The decision to portray Kate, Edwina, and Lady Mary from the book series as South Asian ladies in Bridgerton season 2 is unusual for Regency-era productions. As much as Bridgerton's first season cleared the path for increased Black representation in UK period dramas, the show's second season may have done the same for four South Asian characters. It's worth noting that Bridgerton was never meant to be a flawless replica of history, but the programme did seek guidance from South Asian specialists on characterisation and historical context. Dr. Priya Atwal, who wrote a book on the Sikh Empire in the late 1800s, provided historical context for the Sharma family.
Despite the efforts for inclusivity, some South Asian viewers were offended by the show's portrayal of the Sharma family, Bridgerton believes that future historical plays should shift away from honouring the British empire and instead focus on the potential of South Asian performers.

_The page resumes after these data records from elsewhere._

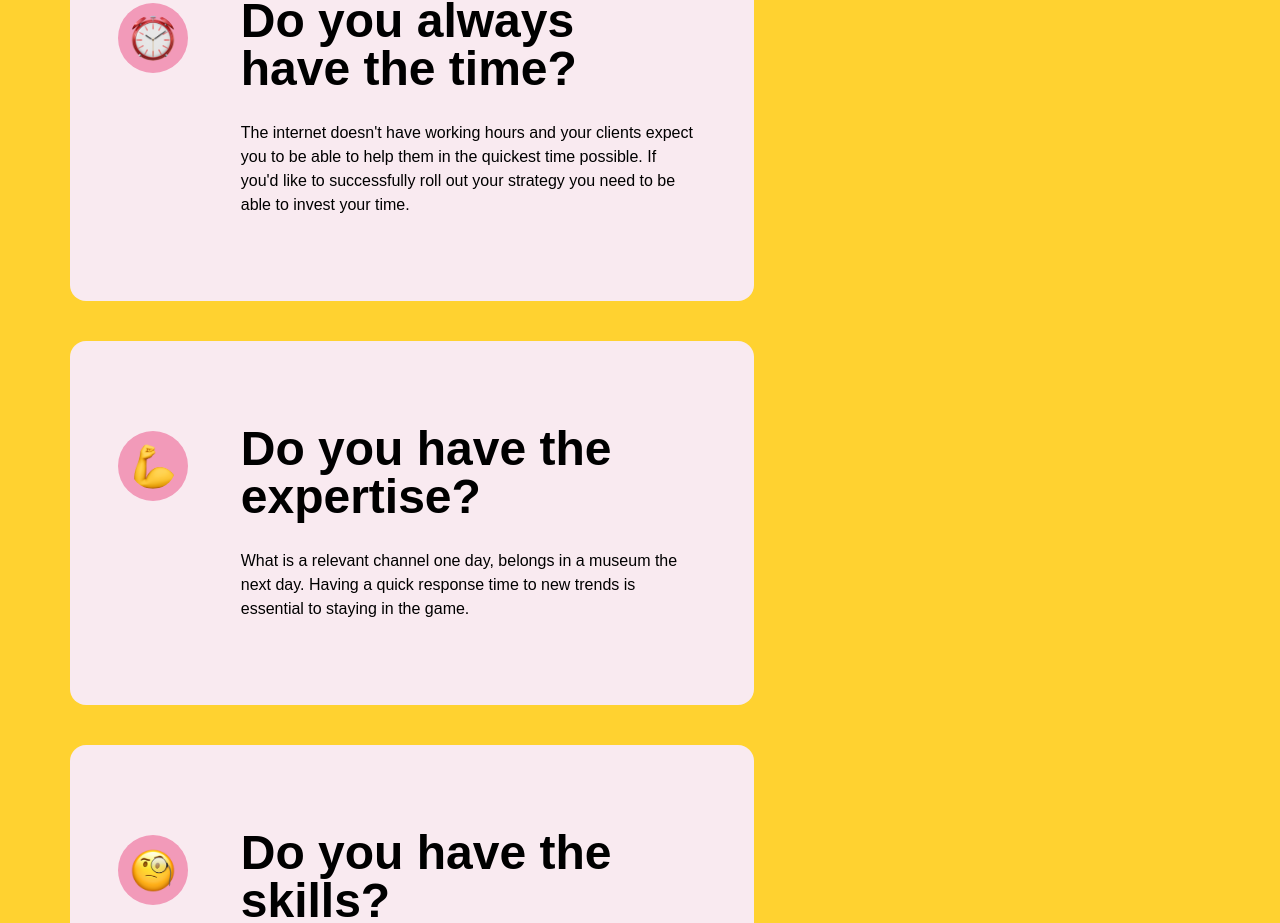
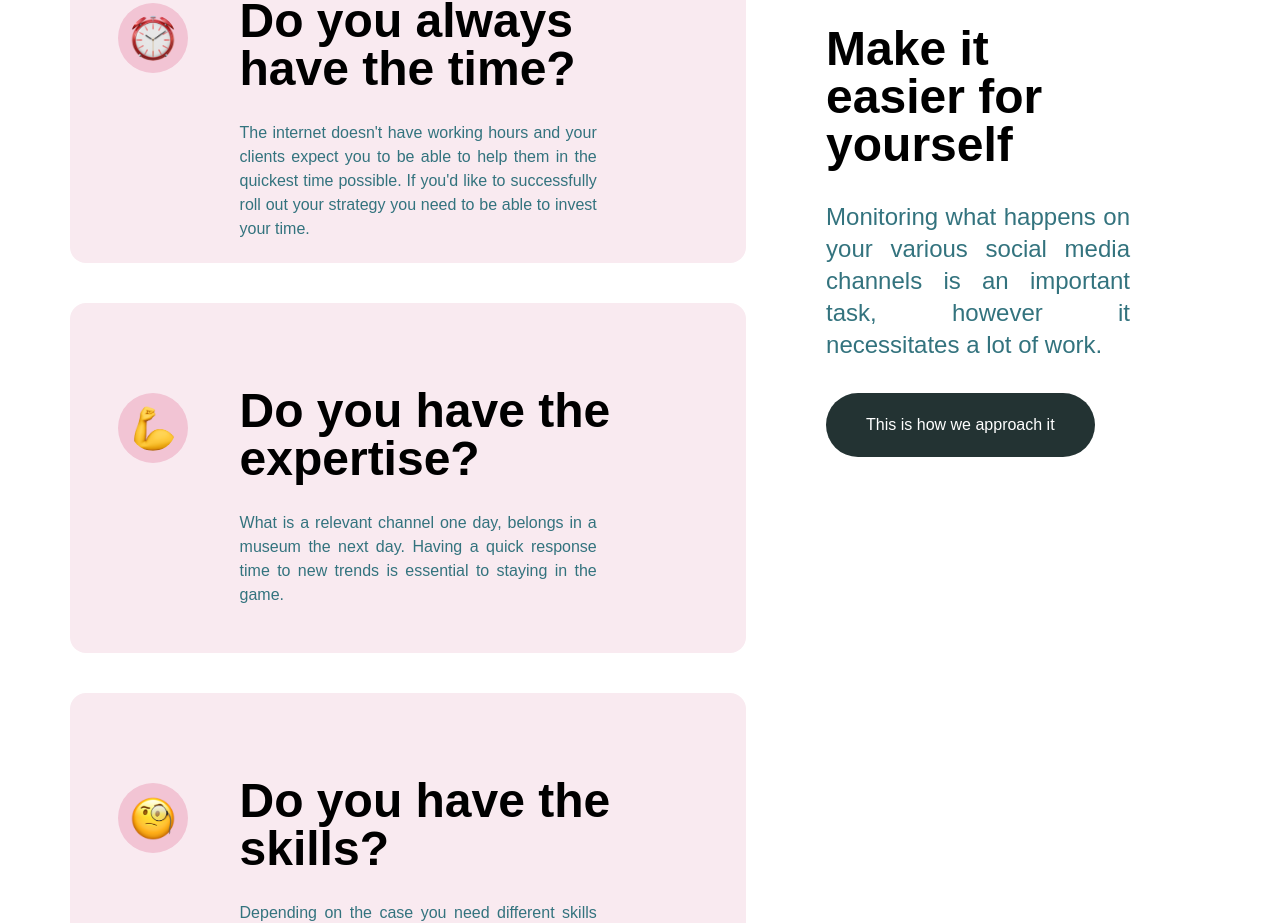
Before and after one commit to venky-1922/Punchline, a Next.js app: page /Approach in a window 1280 px wide. Shown: the part 137-1060 px from the top of the page. Built offline with nearby package versions, Linux system fonts and the light colour scheme.

Commit message:
4th page

```diff
--- a/app/Approach/page.tsx
+++ b/app/Approach/page.tsx
@@ -3,15 +3,32 @@ import React from "react";
 
 const Approach = () => {
   return (
-    <div className="pt-12.5 px-17.5 bg-amber-300 pb-[100px]">
-      <div className="flex flex-col gap-10">
+    <div className="flex w-full pt-12.5 px-17.5 bg-[#fff] pb-[100px] justify-between]">
+      <div className="flex flex-col gap-10 w-[80%]">
         <Card
           src="/clock.png"
           heading="Do you always have the time?"
           matter="The internet doesn't have working hours and your clients expect you to be able to help them in the quickest time possible. If you'd like to successfully roll out your strategy you need to be able to invest your time."
         />
-        <Card src="/shoulder.png" heading="Do you have the expertise?" matter="What is a relevant channel one day, belongs in a museum the next day. Having a quick response time to new trends is essential to staying in the game." />
-        <Card src="/search.png" heading="Do you have the skills?" matter="Depending on the case you need different skills and even those can change from one day to the next. Do you need all that knowledge internally or is it best to rely on an external partner?" />
+        <Card
+          src="/shoulder.png"
+          heading="Do you have the expertise?"
+          matter="What is a relevant channel one day, belongs in a museum the next day. Having a quick response time to new trends is essential to staying in the game."
+        />
+        <Card
+          src="/search.png"
+          heading="Do you have the skills?"
+          matter="Depending on the case you need different skills and even those can change from one day to the next. Do you need all that knowledge internally or is it best to rely on an external partner?"
+        />
+      </div>
+      <div className=" w-[50%] p-10 px-20 text-black flex flex-col gap-8 ">
+        <p className="p-2 rounded-full bg-amber-100 w-fit">Your partner in crime</p>
+        <h1 className="text-5xl font-bold">Make it easier for yourself</h1>
+        <p className="text-justify text-2xl text-[#33737E]">
+          Monitoring what happens on your various social media channels is an
+          important task, however it necessitates a lot of work.
+        </p>
+        <button className="px-10 py-5 bg-[#233333] text-white rounded-full w-fit">This is how we approach it</button>
       </div>
     </div>
   );
--- a/components/Card.tsx
+++ b/components/Card.tsx
@@ -9,13 +9,13 @@ interface CardProps {
 
 const Card:React.FC<CardProps> = (props) => {
   return (
-    <div className="flex bg-[#F9EAF0] w-[60%] h-fit px-10 py-15 rounded-2xl gap-6">
+    <div className="flex bg-[#F9EAF0] w-[100%] h-[350px] px-10 py-15 rounded-2xl gap-6">
       <div className="flex w-[15%] justify-center pt-7.5">
-        <Image className="h-17.5 w-17.5 p-3  bg-[#f29ab9] rounded-full" src={props.src} alt="" width={100} height={100} />
+        <Image className="h-17.5 w-17.5 p-3  bg-[#F2C4D4] rounded-full" src={props.src} alt="" width={100} height={100} />
       </div>
       <div className="py-6 px-5 w-[85%] text-black">
-        <h1 className="text-5xl font-extrabold pb-7">{props.heading}</h1>
-        <p>
+        <h1 className="text-5xl font-bold pb-7">{props.heading}</h1>
+        <p className="w-[80%] text-justify  text-[#33737E]">
           {props.matter}
         </p>
       </div>
```
Also changed, not shown: 1 other file (tests, documents, lock files or other folders).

The casting of Simone Ashley and Charithra Chandran as Kate and Edwina could be perceived as a response to the critiques received from the first season which lambasted the series of colorism and promoting just one sort of racial/ethnic diversity. Shonda Rimes, the creator, comments in the press notes issued to critics by Netflix saying “Finding some South Asian women with darker skin and making sure that they were represented on screen authentically and truthfully feels like something that we haven’t seen nearly enough of….And the idea that they are from another culture, we weave that into the story in a wonderful way to enhance the idea that the very English values of our characters are not necessarily the only values worth having. That’s reflected in Kate’s reaction to English tea — but, really, it is a very important way of making sure that we are including the world in this.”
Brulée strive towards better representation and ease of access for women with complexions that are not well represented in the media even today; seeing women of colour being portrayed in what we perceived to be an accurate manner has been wonderful to see and despite the criticism, it should be seen as a huge step forward for individuals of South Asian descent.
For any period drama, perfection is an unrealistic objective. The debate about expanding the breadth of period dramas so that individuals of historically marginalised races and ethnicities may see themselves in parallel worlds and historical recreation-based shows is not going to go away. Bridgerton season 1 now has resulted in more Black performers playing leading parts in historical dramas and we can hope that Season 2 of Bridgerton will result in additional chances for South Asian artists and storytellers to portray the accurate representation of the culture that the media has been starved of thus far.